The Southern Pine Beetle is one of the most destructible insects in the South; it can cause major damage each year. A large number of trees can be infected in a short amount of time and, once infected, there is no effective way to save the trees.
The Bark Beetle is known for its ability to bore into the tree and then lay eggs and reproduce. Some of these species attack and kill trees. The female adult beetle bores holes into the tree’s bark and begins constructing a gallery.
Once the female starts building her gallery, she produces an odor that will attract male and other female beetles to the tree to mate. This type of attack on the tree usually leaves it in a weakened state, and its defense mechanism cannot handle the attack.
During this process, the beetle will mate and the females will lay their eggs. The females continue to make their S curve gallery in order to create room for the rest of the beetles to lay all of their eggs.
Once the eggs are hatched, the beetles will feed and make their own gallery, where they will lay their eggs.
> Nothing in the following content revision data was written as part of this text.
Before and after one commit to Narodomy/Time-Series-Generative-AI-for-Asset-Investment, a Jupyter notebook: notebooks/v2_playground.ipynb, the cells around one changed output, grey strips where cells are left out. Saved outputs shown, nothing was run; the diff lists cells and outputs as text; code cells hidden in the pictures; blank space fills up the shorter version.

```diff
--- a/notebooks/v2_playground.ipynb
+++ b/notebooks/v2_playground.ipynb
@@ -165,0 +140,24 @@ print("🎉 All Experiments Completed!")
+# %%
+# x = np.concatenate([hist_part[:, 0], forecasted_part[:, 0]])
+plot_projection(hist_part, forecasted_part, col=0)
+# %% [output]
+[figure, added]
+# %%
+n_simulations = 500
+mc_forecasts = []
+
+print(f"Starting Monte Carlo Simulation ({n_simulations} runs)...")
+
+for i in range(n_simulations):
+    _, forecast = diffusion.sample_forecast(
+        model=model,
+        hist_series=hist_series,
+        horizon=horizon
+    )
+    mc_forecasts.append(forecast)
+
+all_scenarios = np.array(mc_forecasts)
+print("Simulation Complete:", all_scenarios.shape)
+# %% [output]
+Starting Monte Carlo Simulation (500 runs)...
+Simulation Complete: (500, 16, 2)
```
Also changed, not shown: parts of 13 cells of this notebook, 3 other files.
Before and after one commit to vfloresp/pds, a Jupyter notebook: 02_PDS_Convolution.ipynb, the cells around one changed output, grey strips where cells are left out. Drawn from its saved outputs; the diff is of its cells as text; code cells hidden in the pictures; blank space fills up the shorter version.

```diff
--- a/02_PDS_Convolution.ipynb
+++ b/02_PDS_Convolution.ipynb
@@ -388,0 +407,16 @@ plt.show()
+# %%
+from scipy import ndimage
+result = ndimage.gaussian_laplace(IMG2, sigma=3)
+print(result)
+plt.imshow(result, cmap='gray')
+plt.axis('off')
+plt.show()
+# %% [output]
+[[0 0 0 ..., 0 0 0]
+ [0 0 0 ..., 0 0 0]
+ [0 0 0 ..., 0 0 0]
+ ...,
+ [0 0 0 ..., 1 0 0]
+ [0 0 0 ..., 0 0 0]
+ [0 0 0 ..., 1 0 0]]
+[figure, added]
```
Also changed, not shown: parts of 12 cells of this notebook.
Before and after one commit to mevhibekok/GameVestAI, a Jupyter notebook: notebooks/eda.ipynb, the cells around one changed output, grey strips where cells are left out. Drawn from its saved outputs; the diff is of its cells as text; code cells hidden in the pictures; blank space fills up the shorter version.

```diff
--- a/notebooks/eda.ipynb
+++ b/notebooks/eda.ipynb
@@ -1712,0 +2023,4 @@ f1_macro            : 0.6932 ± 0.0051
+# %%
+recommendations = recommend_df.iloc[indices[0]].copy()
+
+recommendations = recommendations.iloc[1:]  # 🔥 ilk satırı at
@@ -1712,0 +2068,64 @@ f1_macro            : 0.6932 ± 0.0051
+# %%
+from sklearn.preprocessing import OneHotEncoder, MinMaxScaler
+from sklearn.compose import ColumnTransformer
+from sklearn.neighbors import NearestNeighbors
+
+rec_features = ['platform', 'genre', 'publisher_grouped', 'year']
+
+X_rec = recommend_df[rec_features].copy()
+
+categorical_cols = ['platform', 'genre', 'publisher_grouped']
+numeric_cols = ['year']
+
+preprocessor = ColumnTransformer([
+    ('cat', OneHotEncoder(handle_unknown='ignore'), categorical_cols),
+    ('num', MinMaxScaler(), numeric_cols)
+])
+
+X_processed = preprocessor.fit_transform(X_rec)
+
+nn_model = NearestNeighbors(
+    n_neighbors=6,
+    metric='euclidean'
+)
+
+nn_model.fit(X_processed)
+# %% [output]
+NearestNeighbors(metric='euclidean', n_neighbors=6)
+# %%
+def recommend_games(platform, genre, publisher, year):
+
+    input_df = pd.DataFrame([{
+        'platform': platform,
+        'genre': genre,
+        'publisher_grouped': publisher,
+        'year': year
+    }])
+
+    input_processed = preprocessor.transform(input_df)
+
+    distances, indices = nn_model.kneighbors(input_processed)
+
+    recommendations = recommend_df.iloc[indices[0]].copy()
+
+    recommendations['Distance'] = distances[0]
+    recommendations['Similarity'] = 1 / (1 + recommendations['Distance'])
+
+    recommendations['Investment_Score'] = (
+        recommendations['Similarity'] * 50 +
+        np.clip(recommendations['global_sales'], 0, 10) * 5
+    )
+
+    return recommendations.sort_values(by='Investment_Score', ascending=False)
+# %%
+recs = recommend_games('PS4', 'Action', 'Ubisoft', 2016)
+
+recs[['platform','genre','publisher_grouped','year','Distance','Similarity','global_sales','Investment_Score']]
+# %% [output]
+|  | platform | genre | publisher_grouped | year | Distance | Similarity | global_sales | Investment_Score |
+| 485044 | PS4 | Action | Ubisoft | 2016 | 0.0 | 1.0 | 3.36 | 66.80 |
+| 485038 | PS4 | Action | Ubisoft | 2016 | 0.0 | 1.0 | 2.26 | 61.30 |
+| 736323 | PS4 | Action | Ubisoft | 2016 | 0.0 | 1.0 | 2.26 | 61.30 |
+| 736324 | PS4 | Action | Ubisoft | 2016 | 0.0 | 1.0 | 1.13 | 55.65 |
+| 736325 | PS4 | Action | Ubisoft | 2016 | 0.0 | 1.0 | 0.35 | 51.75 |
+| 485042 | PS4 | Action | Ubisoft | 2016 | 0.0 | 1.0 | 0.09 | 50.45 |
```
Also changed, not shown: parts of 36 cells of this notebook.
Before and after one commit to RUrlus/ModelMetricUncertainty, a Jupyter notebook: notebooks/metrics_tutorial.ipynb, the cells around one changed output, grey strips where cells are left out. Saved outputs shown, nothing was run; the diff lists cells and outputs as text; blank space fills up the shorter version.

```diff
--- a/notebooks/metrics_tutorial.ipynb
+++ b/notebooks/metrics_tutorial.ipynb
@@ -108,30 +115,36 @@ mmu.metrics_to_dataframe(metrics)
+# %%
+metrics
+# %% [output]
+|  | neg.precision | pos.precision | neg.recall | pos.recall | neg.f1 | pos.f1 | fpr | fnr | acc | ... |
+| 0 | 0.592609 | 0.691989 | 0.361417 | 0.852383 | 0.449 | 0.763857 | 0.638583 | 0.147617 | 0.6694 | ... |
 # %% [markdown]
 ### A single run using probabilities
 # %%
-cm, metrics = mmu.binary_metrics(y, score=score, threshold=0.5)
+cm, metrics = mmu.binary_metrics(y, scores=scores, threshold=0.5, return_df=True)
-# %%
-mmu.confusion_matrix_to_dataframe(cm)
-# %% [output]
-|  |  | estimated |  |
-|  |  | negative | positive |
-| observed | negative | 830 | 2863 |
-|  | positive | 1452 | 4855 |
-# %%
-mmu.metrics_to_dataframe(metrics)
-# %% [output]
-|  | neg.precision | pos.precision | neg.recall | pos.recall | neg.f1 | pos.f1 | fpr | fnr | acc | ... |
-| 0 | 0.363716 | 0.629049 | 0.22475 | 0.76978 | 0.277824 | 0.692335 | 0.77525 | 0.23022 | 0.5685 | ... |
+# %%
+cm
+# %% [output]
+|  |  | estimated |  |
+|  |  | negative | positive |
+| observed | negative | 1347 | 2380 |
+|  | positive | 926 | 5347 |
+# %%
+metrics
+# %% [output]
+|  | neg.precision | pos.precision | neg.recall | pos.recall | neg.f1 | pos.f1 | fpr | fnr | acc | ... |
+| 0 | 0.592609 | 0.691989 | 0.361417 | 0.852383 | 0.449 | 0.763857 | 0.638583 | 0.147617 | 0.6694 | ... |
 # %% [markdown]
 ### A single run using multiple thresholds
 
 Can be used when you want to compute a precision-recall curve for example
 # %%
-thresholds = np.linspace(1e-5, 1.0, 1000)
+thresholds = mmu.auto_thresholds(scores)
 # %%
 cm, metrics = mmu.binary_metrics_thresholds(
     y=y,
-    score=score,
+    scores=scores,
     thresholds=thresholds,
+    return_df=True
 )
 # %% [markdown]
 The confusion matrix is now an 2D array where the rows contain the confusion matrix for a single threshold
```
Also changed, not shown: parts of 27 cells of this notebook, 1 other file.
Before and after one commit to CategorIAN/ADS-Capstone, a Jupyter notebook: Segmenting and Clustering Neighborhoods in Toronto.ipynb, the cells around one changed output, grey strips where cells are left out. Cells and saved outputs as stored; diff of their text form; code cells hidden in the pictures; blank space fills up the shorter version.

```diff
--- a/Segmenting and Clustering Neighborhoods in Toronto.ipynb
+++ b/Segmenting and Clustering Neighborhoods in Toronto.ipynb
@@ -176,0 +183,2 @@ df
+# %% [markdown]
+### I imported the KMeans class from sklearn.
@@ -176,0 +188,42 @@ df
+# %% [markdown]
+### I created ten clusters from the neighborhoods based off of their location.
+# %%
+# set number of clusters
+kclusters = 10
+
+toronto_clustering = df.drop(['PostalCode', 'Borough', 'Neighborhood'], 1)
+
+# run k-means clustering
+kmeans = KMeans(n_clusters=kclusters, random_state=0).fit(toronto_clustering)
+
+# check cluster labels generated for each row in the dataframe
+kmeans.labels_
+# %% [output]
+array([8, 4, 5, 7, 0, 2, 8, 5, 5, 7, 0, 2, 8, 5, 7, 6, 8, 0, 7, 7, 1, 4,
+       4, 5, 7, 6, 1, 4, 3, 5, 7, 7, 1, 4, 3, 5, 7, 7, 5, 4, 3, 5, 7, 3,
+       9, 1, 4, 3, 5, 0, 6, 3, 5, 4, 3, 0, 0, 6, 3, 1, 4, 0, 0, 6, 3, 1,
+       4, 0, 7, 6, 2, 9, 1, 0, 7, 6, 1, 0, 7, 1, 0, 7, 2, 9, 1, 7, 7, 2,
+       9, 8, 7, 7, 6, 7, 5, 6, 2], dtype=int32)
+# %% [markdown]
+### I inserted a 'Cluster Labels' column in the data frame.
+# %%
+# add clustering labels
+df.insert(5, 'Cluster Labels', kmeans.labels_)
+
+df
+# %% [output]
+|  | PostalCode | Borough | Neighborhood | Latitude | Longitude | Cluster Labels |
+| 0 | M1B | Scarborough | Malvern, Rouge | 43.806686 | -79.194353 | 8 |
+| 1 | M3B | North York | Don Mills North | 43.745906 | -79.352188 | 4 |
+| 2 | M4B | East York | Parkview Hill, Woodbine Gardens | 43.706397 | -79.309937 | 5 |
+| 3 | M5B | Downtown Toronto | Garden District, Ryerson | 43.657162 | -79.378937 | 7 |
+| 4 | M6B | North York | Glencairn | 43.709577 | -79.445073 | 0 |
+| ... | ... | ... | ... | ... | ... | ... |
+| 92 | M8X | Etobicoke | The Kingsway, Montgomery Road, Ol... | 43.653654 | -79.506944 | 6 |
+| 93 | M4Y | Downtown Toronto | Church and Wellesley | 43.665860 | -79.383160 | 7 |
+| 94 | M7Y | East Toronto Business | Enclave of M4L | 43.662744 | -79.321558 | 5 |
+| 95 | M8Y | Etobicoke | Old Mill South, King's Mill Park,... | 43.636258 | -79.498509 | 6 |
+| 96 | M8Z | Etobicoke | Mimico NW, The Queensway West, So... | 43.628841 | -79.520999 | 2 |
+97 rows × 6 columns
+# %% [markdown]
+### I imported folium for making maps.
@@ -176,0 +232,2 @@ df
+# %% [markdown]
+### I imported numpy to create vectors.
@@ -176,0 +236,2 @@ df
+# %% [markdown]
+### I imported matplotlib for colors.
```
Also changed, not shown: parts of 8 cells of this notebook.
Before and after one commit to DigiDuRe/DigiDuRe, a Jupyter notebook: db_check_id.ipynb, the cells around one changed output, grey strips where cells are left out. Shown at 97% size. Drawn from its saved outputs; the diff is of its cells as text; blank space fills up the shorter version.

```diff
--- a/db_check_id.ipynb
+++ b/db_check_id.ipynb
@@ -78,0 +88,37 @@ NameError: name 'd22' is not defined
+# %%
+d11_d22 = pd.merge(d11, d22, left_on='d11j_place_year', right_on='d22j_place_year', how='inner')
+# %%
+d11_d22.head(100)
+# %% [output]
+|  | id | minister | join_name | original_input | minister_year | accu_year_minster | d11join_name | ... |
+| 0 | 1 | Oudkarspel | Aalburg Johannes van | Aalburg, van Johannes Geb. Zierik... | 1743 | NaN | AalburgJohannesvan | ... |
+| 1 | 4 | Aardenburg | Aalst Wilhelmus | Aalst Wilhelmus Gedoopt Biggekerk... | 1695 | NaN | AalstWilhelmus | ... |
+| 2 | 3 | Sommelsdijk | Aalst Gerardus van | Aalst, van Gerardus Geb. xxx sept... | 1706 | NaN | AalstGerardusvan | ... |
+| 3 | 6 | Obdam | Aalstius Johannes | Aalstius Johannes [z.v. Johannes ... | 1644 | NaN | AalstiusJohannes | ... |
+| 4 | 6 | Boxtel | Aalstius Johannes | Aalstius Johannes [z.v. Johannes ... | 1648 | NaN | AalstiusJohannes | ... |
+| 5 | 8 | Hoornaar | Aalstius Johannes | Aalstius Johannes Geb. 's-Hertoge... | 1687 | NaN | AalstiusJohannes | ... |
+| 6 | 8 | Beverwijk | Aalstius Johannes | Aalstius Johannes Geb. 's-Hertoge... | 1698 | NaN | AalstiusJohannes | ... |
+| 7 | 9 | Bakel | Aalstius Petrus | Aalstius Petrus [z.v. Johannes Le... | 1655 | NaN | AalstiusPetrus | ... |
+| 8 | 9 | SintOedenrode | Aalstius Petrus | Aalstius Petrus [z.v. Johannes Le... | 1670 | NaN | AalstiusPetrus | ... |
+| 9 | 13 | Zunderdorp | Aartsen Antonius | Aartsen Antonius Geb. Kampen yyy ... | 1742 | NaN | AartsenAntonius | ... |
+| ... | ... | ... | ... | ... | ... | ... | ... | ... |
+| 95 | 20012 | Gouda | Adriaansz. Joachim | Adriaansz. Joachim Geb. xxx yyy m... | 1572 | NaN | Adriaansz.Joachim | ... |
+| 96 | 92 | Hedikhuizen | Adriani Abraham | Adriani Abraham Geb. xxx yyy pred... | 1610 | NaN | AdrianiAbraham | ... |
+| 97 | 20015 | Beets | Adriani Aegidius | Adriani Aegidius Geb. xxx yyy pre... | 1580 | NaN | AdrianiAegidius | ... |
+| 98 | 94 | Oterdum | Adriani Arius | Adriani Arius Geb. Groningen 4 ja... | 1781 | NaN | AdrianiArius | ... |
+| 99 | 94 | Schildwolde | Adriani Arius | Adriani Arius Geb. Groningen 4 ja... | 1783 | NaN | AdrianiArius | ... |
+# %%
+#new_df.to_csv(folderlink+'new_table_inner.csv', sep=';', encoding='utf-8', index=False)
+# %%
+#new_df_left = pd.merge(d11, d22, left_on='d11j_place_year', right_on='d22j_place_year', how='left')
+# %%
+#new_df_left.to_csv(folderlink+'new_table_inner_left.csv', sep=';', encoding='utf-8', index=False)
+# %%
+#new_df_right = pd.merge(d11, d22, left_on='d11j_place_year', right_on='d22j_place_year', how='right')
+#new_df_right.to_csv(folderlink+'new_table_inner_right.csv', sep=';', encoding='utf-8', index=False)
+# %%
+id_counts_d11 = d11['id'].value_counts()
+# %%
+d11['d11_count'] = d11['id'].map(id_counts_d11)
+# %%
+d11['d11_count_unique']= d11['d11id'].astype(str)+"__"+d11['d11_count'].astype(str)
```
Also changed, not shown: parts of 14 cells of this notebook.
The larvae tunnel toward the outer bark and enter the pupae stage. When immature adults emerge from the pupae stage, their bodies become darker and harder. Finally the beetles create an escape route and tunnel through the outer bark, only to fly to another tree and start the whole process again.